Don’t get me wrong, I still love the oldies and still look for music to fill holes in my oldies collection. However, last year we invested in a Sonos music system to make it easier for us to listen to high quality music when we are relaxing on the deck. Although expensive, the Sonos system is quite expensive compared to other options (blue tooth speaker, boombox, etc.), it has been worth every penny. The sound quality is outstanding. The user interface on the controller (phone or tablet) is a easy to understand and operate. Also, the Sonos system creates its own wireless mesh network, meaning that does not impact – and is not impacted by – your home wifi system.
With the Sonos system, I started listening to the Pandora music streaming service (free). If I heard a song I liked, I created a channel around that song, which exposed me to similar music by other artists. For example, I really like the song “Little House” by Amanda Seyfried from the movie “Dear John.” I built a Pandora channel around that song, which then brought me more music by Norah Jones, Jason Mraz, John Mayer, Jack Johnson, Howie Day, and many others. I found songs from all of these artists that I really enjoyed, so I bookmarked them in Pandora on the fly while the songs were playing. This built a list of songs that I might be interested in adding to my personal music collection.

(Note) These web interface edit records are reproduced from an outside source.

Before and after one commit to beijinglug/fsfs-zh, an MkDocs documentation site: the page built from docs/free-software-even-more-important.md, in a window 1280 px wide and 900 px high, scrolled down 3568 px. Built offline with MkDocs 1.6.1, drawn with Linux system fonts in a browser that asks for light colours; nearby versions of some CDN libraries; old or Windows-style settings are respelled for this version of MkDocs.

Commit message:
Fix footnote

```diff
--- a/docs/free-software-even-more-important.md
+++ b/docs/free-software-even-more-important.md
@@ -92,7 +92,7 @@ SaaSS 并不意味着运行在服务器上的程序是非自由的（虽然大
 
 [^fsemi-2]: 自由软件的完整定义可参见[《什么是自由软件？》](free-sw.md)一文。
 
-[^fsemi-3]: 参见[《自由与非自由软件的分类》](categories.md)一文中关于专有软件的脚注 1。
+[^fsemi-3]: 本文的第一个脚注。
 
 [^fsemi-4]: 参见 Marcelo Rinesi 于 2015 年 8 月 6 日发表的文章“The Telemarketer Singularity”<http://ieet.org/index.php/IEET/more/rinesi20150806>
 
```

I already had an iTunes account and had imported most of my oldies CDs into iTunes. However, I found iTunes too restrictive. For example, I wanted the ability to easily stream my music from the cloud to my office computer, etc. Therefore, I decided to import all of my iTunes music into Google Music Player and Amazon Cloud Player. This increased the utility of our Sonos system even more because Sonos has an arrangement with Amazon so that you can stream your music (and playlists) directly from the cloud into your Sonos system.

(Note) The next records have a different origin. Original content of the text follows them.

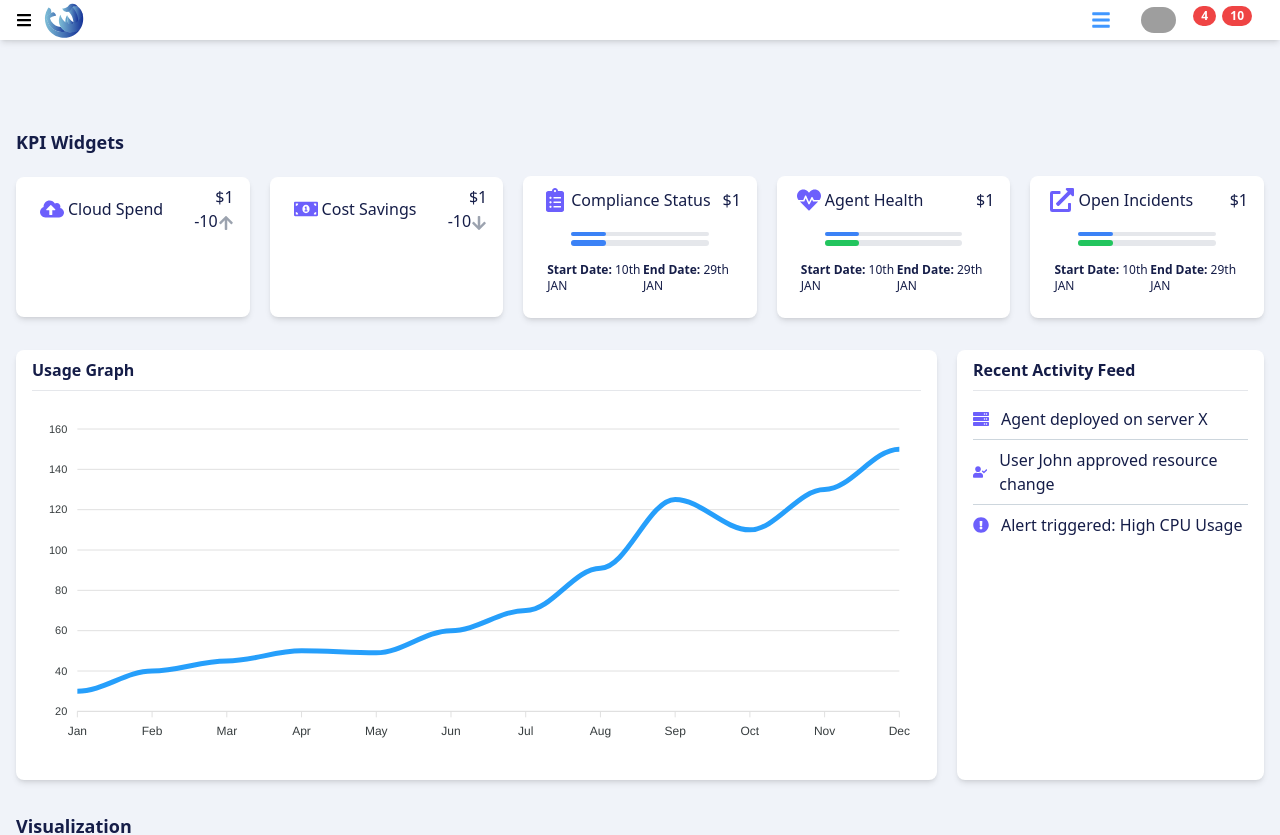
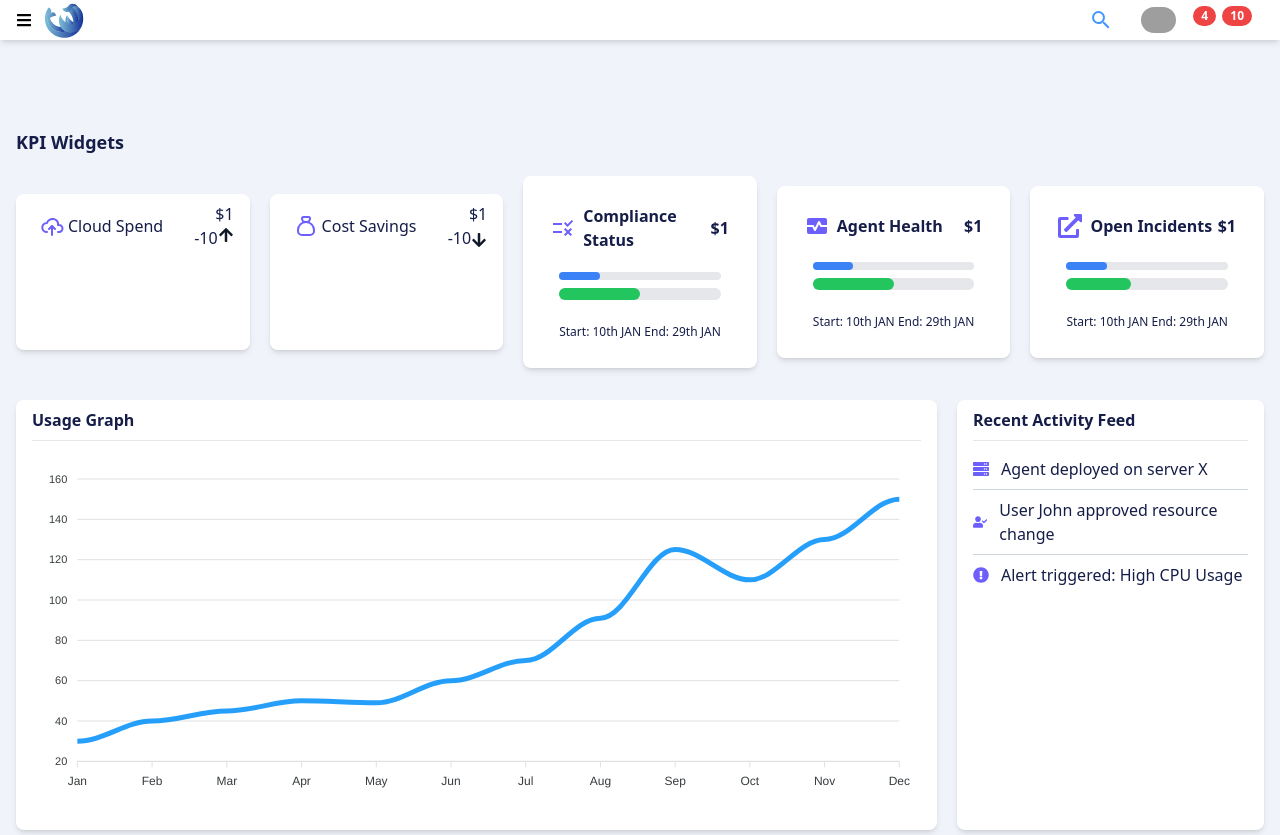
Before and after one commit to Cloudseals-MVP/CS-FRONTEND, a React (Vite) app: page /dashboard in a window 1280 px wide. Shown: the top 835 px of the page. Built offline with nearby package versions, Linux system fonts and the light colour scheme; sample sign-in values are in the browser's storage; grey boxes are pictures that could not be loaded.

Commit message:
Dashboard

```diff
--- a/src/pages/DashboardPage.jsx
+++ b/src/pages/DashboardPage.jsx
@@ -16,11 +16,7 @@ import {
   FaCog,
   FaHeadset,
   FaSignOutAlt,
-  FaBell,
-  FaCommentAlt,
-  FaCloudUploadAlt,
-  FaMoneyBillAlt,
-  FaClipboardList,
+  FaRegCommentAlt,
   FaHeartbeat,
   FaExternalLinkAlt,
   FaDesktop,
@@ -33,9 +29,11 @@ import {
   FaFileInvoiceDollar,
   FaArrowDown,
   FaAngleLeft,
+  FaRegBell,
 } from "react-icons/fa";
 import { useNavigate } from "react-router-dom";
-
+import { TbMoneybag, TbCloudUpload } from "react-icons/tb";
+import { MdRule, MdMonitorHeart, MdSearch } from "react-icons/md";
 import logo from "../assets/logo.svg";
 import avatar from "../assets/avatar-3.jpg";
 
@@ -365,8 +363,7 @@ export default function DashboardPage() {
                     className="text-[#4097FF] w-10 h-10 rounded-full bg-transparent flex justify-center items-center transition-all duration-400 flex-shrink-0 hover:bg-white"
                     href="#"
                   >
-                    <FaBars className="text-xl" />{" "}
-                    {/* Using FaBars for search icon as fas-search is not imported */}
+                    <MdSearch className="text-2xl" />{" "}
                   </a>
                 </div>
               </li>
@@ -452,7 +449,7 @@ export default function DashboardPage() {
                       )
                     }
                   >
-                    <FaBell className="text-base text-gray-700" />
+                    <FaRegBell className="text-base text-gray-900" />
                     <span className="absolute -top-1 -right-1 inline-flex items-center justify-center px-2 py-1 text-xs font-bold leading-none text-white bg-red-500 rounded-full">
                       4<span className="sr-only">unread messages</span>
                     </span>
@@ -506,7 +503,7 @@ export default function DashboardPage() {
                   type="button"
                   className="p-0 relative border-0 cursor-pointer"
                 >
-                  <FaCommentAlt className="text-base text-gray-700" />
+                  <FaRegCommentAlt className="text-base text-gray-700" />
                   <span className="absolute -top-1 -right-1 inline-flex items-center justify-center px-2 py-1 text-xs font-bold leading-none text-white bg-red-500 rounded-full">
                     10
                     <span className="sr-only">unread messages</span>
@@ -767,11 +764,11 @@ export default function DashboardPage() {
             </h1>
             <div className="grid grid-cols-1 sm:grid-cols-2 md:grid-cols-3 lg:grid-cols-5 gap-5 items-center justify-center">
               {/* Card 1: Cloud Spend */}
-              <div className="bg-white rounded-lg shadow-md p-4 pt-2">
+              <div className="bg-white rounded-lg shadow-md p-4 pt-2 min-h-[110px] flex flex-col justify-between">
                 <div className="flex items-center justify-between">
                   <div className="flex items-center">
                     <span className="m-1 ps-1 text-2xl text-[#6c5ffc]">
-                      <FaCloudUploadAlt />
+                      <TbCloudUpload />
                     </span>
                     <h5 className="text-base font-medium text-[#151D48] whitespace-nowrap">
                       Cloud Spend
@@ -784,22 +781,22 @@ export default function DashboardPage() {
                     </h5>
                     <h6 className="text-base text-[#151D48]">
                       <span className="counter">-10.9 </span>
-                      <FaArrowUp className="text-gray-400 inline-block" />
+                      <FaArrowUp className="text-gray-900 inline-block mb-2" />
                     </h6>
                   </div>
                 </div>
                 <canvas
                   height="100"
-                  className="blog-overview-stats-small-1 w-full"
+                  className="blog-overview-stats-small-1 w-full mt-4"
                 ></canvas>
               </div>
 
               {/* Card 2: Cost Savings */}
-              <div className="bg-white rounded-lg shadow-md p-4 pt-2">
+              <div className="bg-white rounded-lg shadow-md p-4 pt-2 min-h-[110px] flex flex-col justify-between">
                 <div className="flex items-center justify-between">
                   <div className="flex items-center">
                     <span className="m-1 ps-1 text-2xl text-[#6c5ffc]">
-                      <FaMoneyBillAlt />
+                      <TbMoneybag />
                     </span>
                     <h5 className="text-base font-medium text-[#151D48] whitespace-nowrap">
                       Cost Savings
@@ -812,138 +809,147 @@ export default function DashboardPage() {
                     </h5>
                     <h6 className="text-base text-[#151D48]">
                       <span className="counter">-10.9 </span>
-                      <FaArrowDown className="text-gray-400 inline-block" />
+                      <FaArrowDown className="text-gray-900 inline-block" />
                     </h6>
                   </div>
                 </div>
                 <canvas
                   height="100"
-                  className="blog-overview-stats-small-2 w-full"
+                  className="blog-overview-stats-small-2 w-full mt-4"
                 ></canvas>
               </div>
 
               {/* Card 3: Compliance Status */}
-              <div className="bg-white rounded-lg shadow-md p-4 pt-2">
-                <div className="flex items-center justify-between">
+              <div className="bg-white rounded-lg shadow-md p-7">
+                {/* Header */}
+                <div className="flex items-center justify-between mb-2">
                   <div className="flex items-center">
-                    <span className="m-1 text-2xl text-[#6c5ffc]">
-                      <FaClipboardList />
+                    <span className="text-2xl text-[#6c5ffc] mr-2">
+                      <MdRule />
                     </span>
-                    <h5 className="text-base font-medium text-[#151D48] whitespace-nowrap">
+                    <h5 className="text-base font-semibold text-[#151D48]">
                       Compliance Status
                     </h5>
                   </div>
                   <div className="text-right">
-                    <h5 className="text-base font-medium text-[#151D48]">
+                    <h5 className="text-base font-semibold text-[#151D48]">
                       <span>$</span>
                       <span className="counter">101.21</span>
                     </h5>
                   </div>
                 </div>
-                <div className="px-8 py-4 w-full">
-                  <div className="w-full bg-gray-200 rounded-full h-1 mb-1">
+
+                {/* Progress Bars */}
+                <div className="px-2 py-3 space-y-2">
+                  <div className="w-full bg-gray-200 rounded-full h-2">
                     <div
-                      className="bg-blue-500 h-1 rounded-full"
+                      className="bg-blue-500 h-2 rounded-full"
                       style={{ width: "25%" }}
                     ></div>
                   </div>
-                  <div className="w-full bg-gray-200 rounded-full h-1.5">
+                  <div className="w-full bg-gray-200 rounded-full h-3">
                     <div
-                      className="bg-blue-500 h-1.5 rounded-full"
-                      style={{ width: "25%" }}
+                      className="bg-green-500 h-3 rounded-full"
+                      style={{ width: "50%" }}
                     ></div>
                   </div>
                 </div>
-                <div className="flex justify-between text-xs font-semibold px-2 pb-2 text-[#151D48]">
+
+                {/* Footer Dates */}
+                <div className="flex justify-between text-xs font-medium text-[#151D48] mt-3 px-2">
                   <span>
-                    Start Date: <span className="font-normal">10th JAN</span>
+                    Start: <span className="font-normal">10th JAN</span>
                   </span>
                   <span>
-                    End Date: <span className="font-normal">29th JAN</span>
+                    End: <span className="font-normal">29th JAN</span>
                   </span>
                 </div>
               </div>
 
               {/* Card 4: Agent Health */}
-              <div className="bg-white rounded-lg shadow-md p-4 pt-2">
-                <div className="flex items-center justify-between">
+              <div className="bg-white rounded-lg shadow-md p-7">
+                <div className="flex items-center justify-between mb-3">
                   <div className="flex items-center">
-                    <span className="m-1 text-2xl text-[#6c5ffc]">
-                      <FaHeartbeat />
+                    <span className="text-2xl text-[#6c5ffc] mr-2">
+                      <MdMonitorHeart />
                     </span>
-                    <h5 className="text-base font-medium text-[#151D48] whitespace-nowrap">
+                    <h5 className="text-base font-semibold text-[#151D48]">
                       Agent Health
                     </h5>
                   </div>
                   <div className="text-right">
-                    <h5 className="text-base font-medium text-[#151D48]">
+                    <h5 className="text-base font-semibold text-[#151D48]">
                       <span>$</span>
                       <span className="counter">101.21</span>
                     </h5>
                   </div>
                 </div>
-                <div className="px-8 py-4 w-full">
-                  <div className="w-full bg-gray-200 rounded-full h-1 mb-1">
+
+                <div className="px-2 py-3 space-y-2">
+                  <div className="w-full bg-gray-200 rounded-full h-2">
                     <div
-                      className="bg-blue-500 h-1 rounded-full"
+                      className="bg-blue-500 h-2 rounded-full"
                       style={{ width: "25%" }}
                     ></div>
                   </div>
-                  <div className="w-full bg-gray-200 rounded-full h-1.5">
+                  <div className="w-full bg-gray-200 rounded-full h-3">
                     <div
-                      className="bg-green-500 h-1.5 rounded-full"
-                      style={{ width: "25%" }}
+                      className="bg-green-500 h-3 rounded-full"
+                      style={{ width: "50%" }}
                     ></div>
                   </div>
                 </div>
-                <div className="flex justify-between text-xs font-semibold px-2 pb-2 text-[#151D48]">
+
+                <div className="flex justify-between text-xs font-medium text-[#151D48] mt-3 px-2">
                   <span>
-                    Start Date: <span className="font-normal">10th JAN</span>
+                    Start: <span className="font-normal">10th JAN</span>
                   </span>
                   <span>
-                    End Date: <span className="font-normal">29th JAN</span>
+                    End: <span className="font-normal">29th JAN</span>
                   </span>
                 </div>
               </div>
 
               {/* Card 5: Open Incidents */}
-              <div className="bg-white rounded-lg shadow-md p-4 pt-2">
-                <div className="flex items-center justify-between">
+              <div className="bg-white rounded-lg shadow-md p-7">
+                <div className="flex items-center justify-between mb-3">
                   <div className="flex items-center">
-                    <span className="m-1 text-2xl text-[#6c5ffc]">
+                    <span className="text-2xl text-[#6c5ffc] mr-2">
                       <FaExternalLinkAlt />
                     </span>
-                    <h5 className="text-base font-medium text-[#151D48] whitespace-nowrap">
+                    <h5 className="text-base font-semibold text-[#151D48]">
                       Open Incidents
                     </h5>
                   </div>
                   <div className="text-right">
-                    <h5 className="text-base font-medium text-[#151D48]">
+                    <h5 className="text-base font-semibold text-[#151D48]">
                       <span>$</span>
                       <span className="counter">101.21</span>
                     </h5>
                   </div>
                 </div>
-                <div className="px-8 py-4 w-full">
-                  <div className="w-full bg-gray-200 rounded-full h-1 mb-1">
+
+                <div className="px-2 py-3 space-y-2">
+                  <div className="w-full bg-gray-200 rounded-full h-2">
                     <div
-                      className="bg-blue-500 h-1 rounded-full"
+                      className="bg-blue-500 h-2 rounded-full"
                       style={{ width: "25%" }}
                     ></div>
                   </div>
-                  <div className="w-full bg-gray-200 rounded-full h-1.5">
+                  <div className="w-full bg-gray-200 rounded-full h-3">
                     <div
-                      className="bg-green-500 h-1.5 rounded-full"
-                      style={{ width: "25%" }}
+                      className="bg-green-500 h-3 rounded-full"
+                      style={{ width: "40%" }}
                     ></div>
                   </div>
                 </div>
-                <div className="flex justify-between text-xs font-semibold px-2 pb-2 text-[#151D48]">
+
+                <div className="flex justify-between text-xs font-medium text-[#151D48] mt-3 px-2">
                   <span>
-                    Start Date: <span className="font-normal">10th JAN</span>
+                    Start: <span className="font-normal">10th JAN</span>
                   </span>
                   <span>
-                    End Date: <span className="font-normal">29th JAN</span>
+                    End: <span className="font-normal">29th JAN</span>
                   </span>
                 </div>
               </div>
```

I can now purchase music from any of the three music services and move the music into the other two. It is actually easiest to buy from Amazon because immediately after downloading a new song or album (a) the Amazon software automatically adds the music to iTunes and (b) the Google software then automatically imports the new music from iTunes into the Google music player. Awesome.
I didn’t stop there. I discovered a hidden (to me) gem in our Nashville area – McKay Used Books, Movies, and Music. This is a supersized used music store. It has a huge collection of used CD’s in all music genres. Now, if I find a new song that I am interested in from a new artist, I go there to look for a CD with that song and perhaps a few others I like (based on sampling the songs online). If the price of the used CD is close to to the MP3 price, I by the CD. I have acquired a number of outstanding CDs for $3.95 or less. On the flip side, I have sold McKay’s a bunch of our unwanted books. This has offset the cost of the music purchases and then some.
Amazon helps here also. Every 10 days or so it will have a huge sale on high quality MP3 albums from established artists. For example, this past Saturday I downloaded greatest hits albums for Simon and Garfunkel and Elvis for $1.99 each. The Elvis album had 25 songs, most of which are among my favorites.
I now have over 1200 s0ngs I like, available to me on my phone, tablet, streaming to any computer (anywhere) and streaming to Sonos.
Many of you are probably way ahead of me on all of this. For those of you still stuck with your old music collection, consider extending yourself. There is some great music out there and the newer technology makes it so much easier to acquire and play it.
Do any of you have any suggestions for music or music technology for our fellow boomers?